* **Required work**
Pull out each line of the records holding the string "scheme".

(Front-end code edit data)
──────

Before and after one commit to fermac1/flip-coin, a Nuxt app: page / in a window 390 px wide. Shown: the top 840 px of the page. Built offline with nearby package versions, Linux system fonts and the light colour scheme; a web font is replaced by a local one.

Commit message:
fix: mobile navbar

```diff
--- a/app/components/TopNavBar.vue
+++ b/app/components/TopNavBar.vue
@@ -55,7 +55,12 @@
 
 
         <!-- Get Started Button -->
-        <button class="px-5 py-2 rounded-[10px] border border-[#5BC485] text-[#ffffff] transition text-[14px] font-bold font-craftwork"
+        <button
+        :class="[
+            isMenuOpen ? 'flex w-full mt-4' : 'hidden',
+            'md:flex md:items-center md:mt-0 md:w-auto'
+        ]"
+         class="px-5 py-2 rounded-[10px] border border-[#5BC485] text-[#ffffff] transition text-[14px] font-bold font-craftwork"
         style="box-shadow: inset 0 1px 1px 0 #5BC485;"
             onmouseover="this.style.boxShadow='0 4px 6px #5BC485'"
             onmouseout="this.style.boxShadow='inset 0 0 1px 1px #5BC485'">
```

──────

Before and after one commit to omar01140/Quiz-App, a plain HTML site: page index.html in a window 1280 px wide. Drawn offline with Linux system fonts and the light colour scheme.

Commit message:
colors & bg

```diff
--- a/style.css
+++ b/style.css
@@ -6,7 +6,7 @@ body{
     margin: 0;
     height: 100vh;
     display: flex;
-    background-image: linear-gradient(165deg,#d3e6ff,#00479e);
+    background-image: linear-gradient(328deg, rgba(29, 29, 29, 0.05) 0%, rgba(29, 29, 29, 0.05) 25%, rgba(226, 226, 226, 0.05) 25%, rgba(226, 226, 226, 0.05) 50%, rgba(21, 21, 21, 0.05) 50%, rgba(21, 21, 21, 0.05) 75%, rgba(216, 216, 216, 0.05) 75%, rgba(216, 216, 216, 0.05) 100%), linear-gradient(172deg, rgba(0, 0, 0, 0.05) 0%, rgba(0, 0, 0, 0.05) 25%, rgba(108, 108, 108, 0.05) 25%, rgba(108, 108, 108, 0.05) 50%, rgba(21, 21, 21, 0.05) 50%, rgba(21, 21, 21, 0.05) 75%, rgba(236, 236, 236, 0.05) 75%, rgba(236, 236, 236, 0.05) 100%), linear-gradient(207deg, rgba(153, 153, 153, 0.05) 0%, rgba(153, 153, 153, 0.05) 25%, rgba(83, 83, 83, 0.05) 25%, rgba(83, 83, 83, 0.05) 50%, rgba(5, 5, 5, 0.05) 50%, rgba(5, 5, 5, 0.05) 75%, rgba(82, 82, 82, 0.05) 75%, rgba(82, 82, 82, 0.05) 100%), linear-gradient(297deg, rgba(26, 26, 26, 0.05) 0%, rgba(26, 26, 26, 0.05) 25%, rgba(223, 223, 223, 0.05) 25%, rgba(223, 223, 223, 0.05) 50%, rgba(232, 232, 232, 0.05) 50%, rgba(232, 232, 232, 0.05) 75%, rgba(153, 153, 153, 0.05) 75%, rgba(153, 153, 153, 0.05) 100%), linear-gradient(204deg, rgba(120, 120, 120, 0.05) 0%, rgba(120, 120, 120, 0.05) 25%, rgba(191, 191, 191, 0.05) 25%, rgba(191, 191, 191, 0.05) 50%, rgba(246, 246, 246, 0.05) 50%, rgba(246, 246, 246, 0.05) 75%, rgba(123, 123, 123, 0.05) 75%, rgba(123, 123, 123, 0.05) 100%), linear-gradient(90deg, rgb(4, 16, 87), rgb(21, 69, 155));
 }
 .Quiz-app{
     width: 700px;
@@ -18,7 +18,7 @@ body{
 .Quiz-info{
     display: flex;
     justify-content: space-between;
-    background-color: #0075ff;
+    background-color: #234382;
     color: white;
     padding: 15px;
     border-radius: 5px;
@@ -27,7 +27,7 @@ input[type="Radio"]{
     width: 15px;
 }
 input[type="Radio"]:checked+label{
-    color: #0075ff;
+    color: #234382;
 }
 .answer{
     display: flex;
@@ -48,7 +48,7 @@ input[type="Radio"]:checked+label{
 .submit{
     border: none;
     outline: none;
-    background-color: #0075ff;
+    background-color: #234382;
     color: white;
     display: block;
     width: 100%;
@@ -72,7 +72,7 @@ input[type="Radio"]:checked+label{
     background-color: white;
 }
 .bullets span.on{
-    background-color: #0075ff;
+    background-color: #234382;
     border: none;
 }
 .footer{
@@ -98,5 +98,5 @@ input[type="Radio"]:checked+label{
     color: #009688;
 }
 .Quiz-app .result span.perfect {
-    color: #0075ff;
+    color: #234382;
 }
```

──────

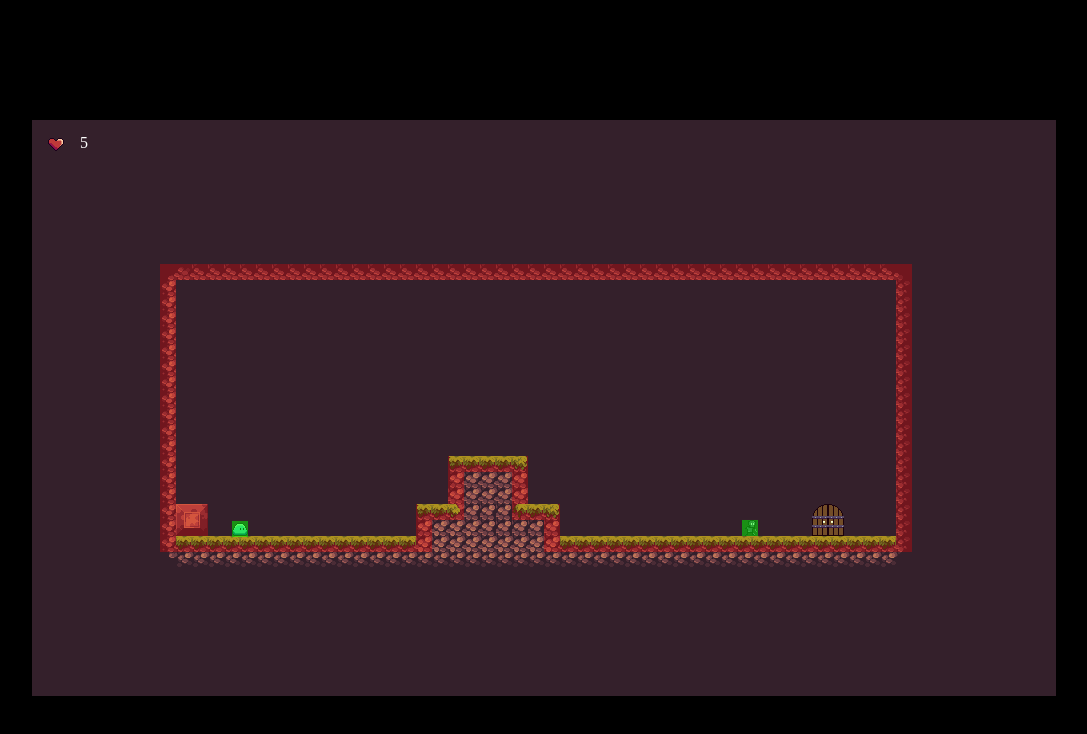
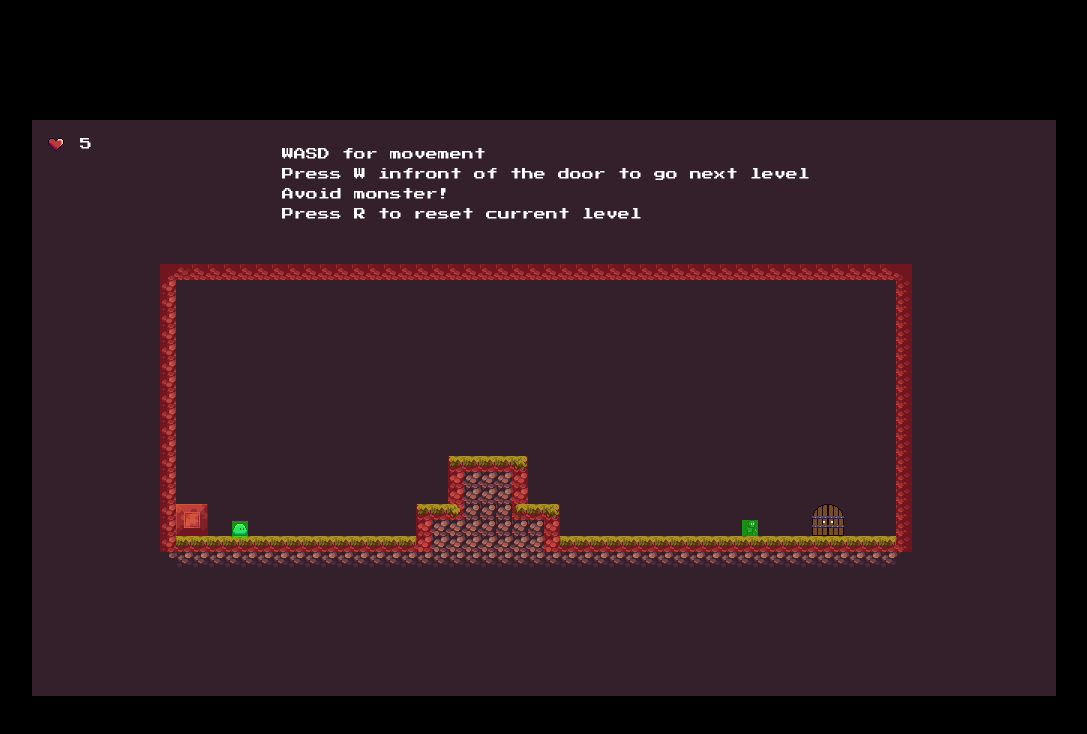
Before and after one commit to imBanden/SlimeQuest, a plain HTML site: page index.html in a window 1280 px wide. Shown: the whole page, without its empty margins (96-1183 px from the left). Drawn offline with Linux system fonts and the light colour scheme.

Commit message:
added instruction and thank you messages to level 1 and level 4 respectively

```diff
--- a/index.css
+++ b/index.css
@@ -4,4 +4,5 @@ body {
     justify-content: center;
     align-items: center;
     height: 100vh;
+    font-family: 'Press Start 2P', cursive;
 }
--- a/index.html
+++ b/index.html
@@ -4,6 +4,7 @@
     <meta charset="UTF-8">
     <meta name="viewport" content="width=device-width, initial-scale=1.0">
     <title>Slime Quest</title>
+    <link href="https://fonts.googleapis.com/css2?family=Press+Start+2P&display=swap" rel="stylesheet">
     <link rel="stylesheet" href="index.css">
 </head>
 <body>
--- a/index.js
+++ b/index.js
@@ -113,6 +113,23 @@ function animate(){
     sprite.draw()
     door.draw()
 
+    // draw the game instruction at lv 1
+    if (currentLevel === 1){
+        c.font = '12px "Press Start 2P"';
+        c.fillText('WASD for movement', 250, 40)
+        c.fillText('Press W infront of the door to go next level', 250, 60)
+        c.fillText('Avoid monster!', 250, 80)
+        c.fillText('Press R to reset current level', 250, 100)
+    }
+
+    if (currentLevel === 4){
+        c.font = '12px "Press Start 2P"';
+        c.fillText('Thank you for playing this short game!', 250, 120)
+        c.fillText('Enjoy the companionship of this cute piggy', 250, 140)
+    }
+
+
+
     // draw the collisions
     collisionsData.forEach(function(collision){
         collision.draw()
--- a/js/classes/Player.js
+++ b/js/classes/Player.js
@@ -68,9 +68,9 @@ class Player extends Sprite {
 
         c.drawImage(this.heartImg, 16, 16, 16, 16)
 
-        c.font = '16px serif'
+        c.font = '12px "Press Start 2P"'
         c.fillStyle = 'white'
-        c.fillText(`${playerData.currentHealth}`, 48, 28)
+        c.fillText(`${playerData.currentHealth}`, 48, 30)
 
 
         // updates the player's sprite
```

──────

* **Exercise output**
Before and after one commit to fermac1/flip-coin, a Nuxt app: page / in a window 390 px wide. Shown: the top 840 px of the page. Built offline with nearby package versions, Linux system fonts and the light colour scheme; a web font is replaced by a local one.
Before and after one commit to omar01140/Quiz-App, a plain HTML site: page index.html in a window 1280 px wide. Drawn offline with Linux system fonts and the light colour scheme.
Before and after one commit to imBanden/SlimeQuest, a plain HTML site: page index.html in a window 1280 px wide. Shown: the whole page, without its empty margins (96-1183 px from the left). Drawn offline with Linux system fonts and the light colour scheme.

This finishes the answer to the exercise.